The best and worst thing about working with students is that they’re always asking uncomfortable questions about why things are the way they are. Early in my academic career, I had a student who wanted to know why some patients in my clinic had an easy time getting their diabetes under control, while others struggled mightily. Were some of our doctors just worse than others?

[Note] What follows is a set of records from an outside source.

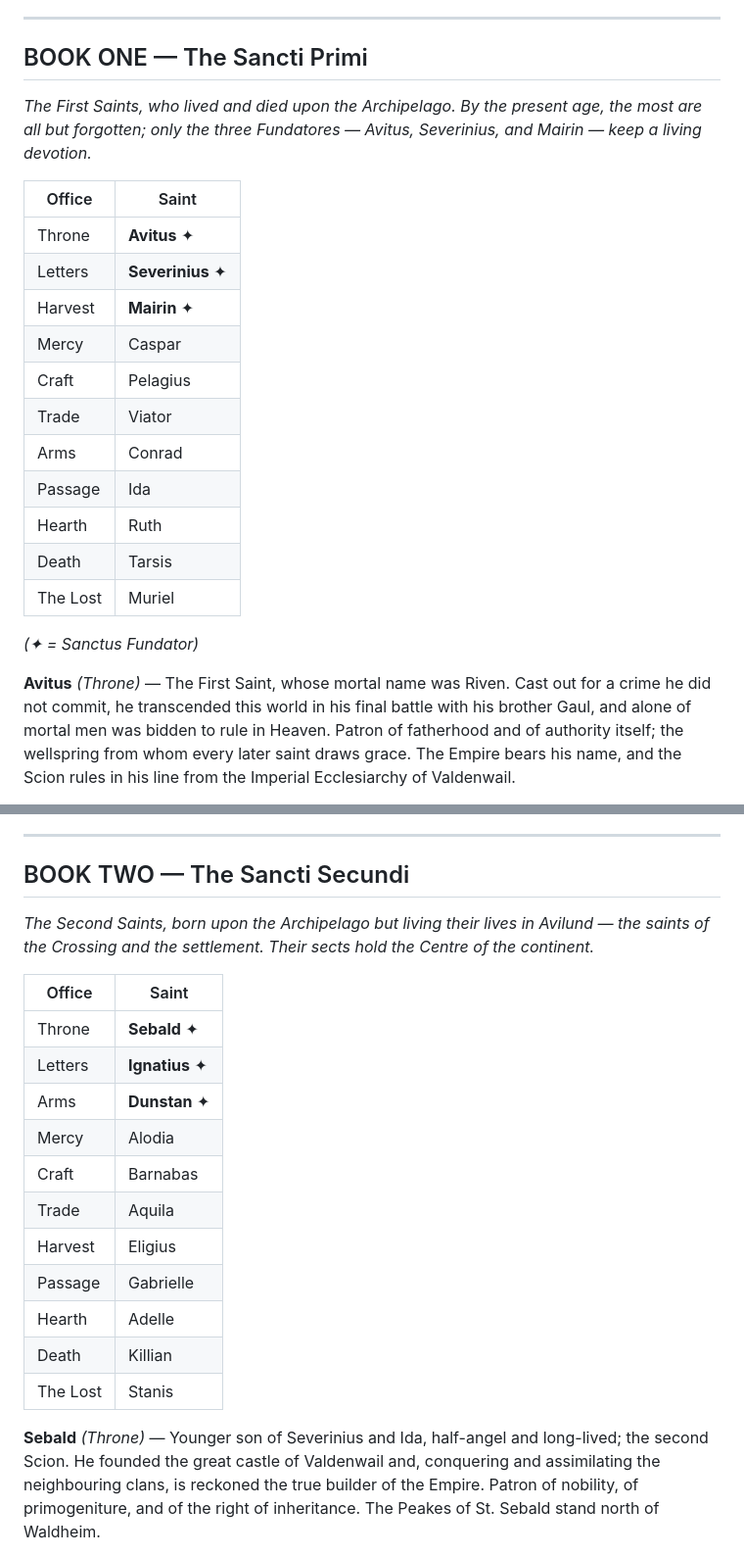
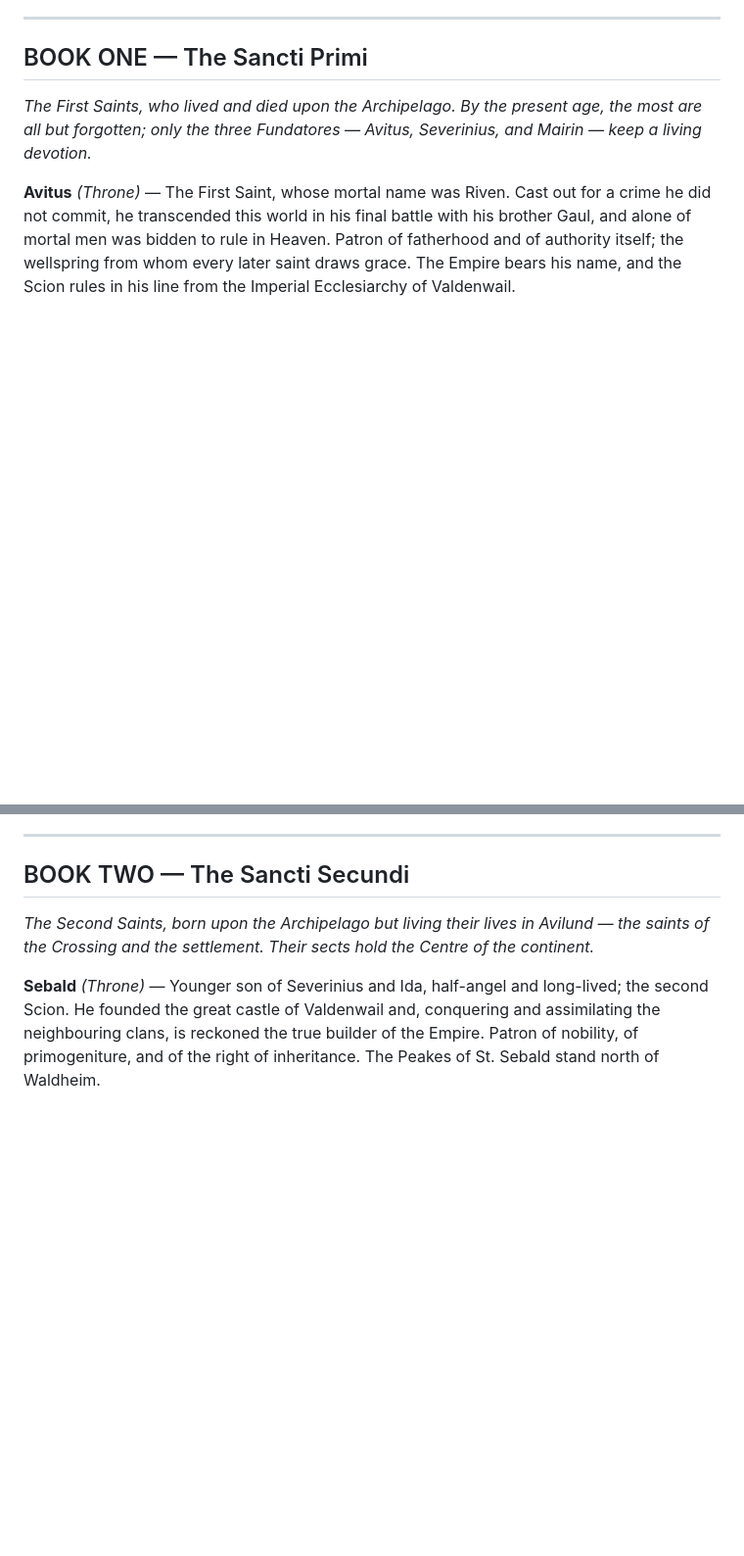
Before and after one commit to OlBlacky/saints-of-avilund, a Markdown page: setting-book/on-the-side-of-heaven.md, 2 parts joined by grey strips. Shown at 98% size. Rendered like a GitHub page; blank space fills up the shorter version.

Commit message:
Remove roster tables from On the Side of Heaven
Drops the three per-order roster tables in favor of the existing saint
entries, which already read as a list. Removes the modern spreadsheet
look in favor of a more period-appropriate flow; the nine Fundatores
remain named in the Preface.

Co-Authored-By: Claude Opus 4.7 <noreply@anthropic.com>

```diff
--- a/setting-book/on-the-side-of-heaven.md
+++ b/setting-book/on-the-side-of-heaven.md
@@ -52,22 +52,6 @@ Mark well which offices these founders keep, for in it lies the deepest fracture
 
 *The First Saints, who lived and died upon the Archipelago. By the present age, the most are all but forgotten; only the three Fundatores — Avitus, Severinius, and Mairin — keep a living devotion.*
 
-| Office | Saint |
-|---|---|
-| Throne | **Avitus** ✦ |
-| Letters | **Severinius** ✦ |
-| Harvest | **Mairin** ✦ |
-| Mercy | Caspar |
-| Craft | Pelagius |
-| Trade | Viator |
-| Arms | Conrad |
-| Passage | Ida |
-| Hearth | Ruth |
-| Death | Tarsis |
-| The Lost | Muriel |
-
-*(✦ = Sanctus Fundator)*
-
 **Avitus** *(Throne)* — The First Saint, whose mortal name was Riven. Cast out for a crime he did not commit, he transcended this world in his final battle with his brother Gaul, and alone of mortal men was bidden to rule in Heaven. Patron of fatherhood and of authority itself; the wellspring from whom every later saint draws grace. The Empire bears his name, and the Scion rules in his line from the Imperial Ecclesiarchy of Valdenwail.
 
 **Severinius** *(Letters)* — Sever, son of Avitus and Ruth, hidden in the Great Wood by Mairin and raised to manhood there. The first Scion, who returned to rule his clan, set down the Church's governance, and composed the Canon of Saint Avitus. Patron of tradition, of letters, and of the administrators and middling ranks who keep the world in order. His is among the largest followings in the Empire; his Bishopric lies in the South.
@@ -96,20 +80,6 @@ Mark well which offices these founders keep, for in it lies the deepest fracture
 
 *The Second Saints, born upon the Archipelago but living their lives in Avilund — the saints of the Crossing and the settlement. Their sects hold the Centre of the continent.*
 
-| Office | Saint |
-|---|---|
-| Throne | **Sebald** ✦ |
-| Letters | **Ignatius** ✦ |
-| Arms | **Dunstan** ✦ |
-| Mercy | Alodia |
-| Craft | Barnabas |
-| Trade | Aquila |
-| Harvest | Eligius |
-| Passage | Gabrielle |
-| Hearth | Adelle |
-| Death | Killian |
-| The Lost | Stanis |
-
 **Sebald** *(Throne)* — Younger son of Severinius and Ida, half-angel and long-lived; the second Scion. He founded the great castle of Valdenwail and, conquering and assimilating the neighbouring clans, is reckoned the true builder of the Empire. Patron of nobility, of primogeniture, and of the right of inheritance. The Peakes of St. Sebald stand north of Waldheim.
 
 **Ignatius** *(Letters)* — The elder of the three Colleagues of Waldheim, who gathered his younger fellows and stole into the Elders' doomed city to wrest their knowledge from them in the last hour before its fall. Patron of knowledge, academia, explorers, and cartographers. His Bishopric lies in the Centre, and his Society still excavates the ruins of Waldheim.
```
Also changed, not shown: other parts of setting-book/on-the-side-of-heaven.md (+0 -14 lines).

A few years ago I was approaching a major birthday and doing the kind of thinking one does at those moments in life. I’d had success in my role at Harvard and had a clear path to more of it. I loved taking care of patients and felt I’d finally reached the point of being a pretty darn good doctor. Yet I had a gnawing sense that continuing on my current path would leave me feeling that I could have done more to bring about the revolution in health care quality, safety and cost we urgently need in the U.S. and around the world.